## Problem to solve
Every line below should be copied out exactly.
==============================
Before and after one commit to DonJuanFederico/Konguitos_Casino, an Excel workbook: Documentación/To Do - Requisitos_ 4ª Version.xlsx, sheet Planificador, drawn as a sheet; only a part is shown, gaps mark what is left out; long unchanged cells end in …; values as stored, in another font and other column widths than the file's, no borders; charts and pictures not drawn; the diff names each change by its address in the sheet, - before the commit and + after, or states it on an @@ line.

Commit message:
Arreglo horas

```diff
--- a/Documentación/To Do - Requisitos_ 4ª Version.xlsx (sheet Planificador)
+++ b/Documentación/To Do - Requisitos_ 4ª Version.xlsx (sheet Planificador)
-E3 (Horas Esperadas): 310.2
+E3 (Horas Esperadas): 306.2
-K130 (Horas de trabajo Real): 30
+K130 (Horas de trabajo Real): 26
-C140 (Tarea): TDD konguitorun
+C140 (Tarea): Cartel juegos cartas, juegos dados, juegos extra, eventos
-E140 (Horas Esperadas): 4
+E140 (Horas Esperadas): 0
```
==============================
## Result
Before and after one commit to DonJuanFederico/Konguitos_Casino, an Excel workbook: Documentación/To Do - Requisitos_ 4ª Version.xlsx, sheet Planificador, drawn as a sheet; only a part is shown, gaps mark what is left out; long unchanged cells end in …; values as stored, in another font and other column widths than the file's, no borders; charts and pictures not drawn; the diff names each change by its address in the sheet, - before the commit and + after, or states it on an @@ line.

Commit message:
Arreglo horas

```diff
--- a/Documentación/To Do - Requisitos_ 4ª Version.xlsx (sheet Planificador)
+++ b/Documentación/To Do - Requisitos_ 4ª Version.xlsx (sheet Planificador)
-E3 (Horas Esperadas): 310.2
+E3 (Horas Esperadas): 306.2
-K130 (Horas de trabajo Real): 30
+K130 (Horas de trabajo Real): 26
-C140 (Tarea): TDD konguitorun
+C140 (Tarea): Cartel juegos cartas, juegos dados, juegos extra, eventos
-E140 (Horas Esperadas): 4
+E140 (Horas Esperadas): 0
```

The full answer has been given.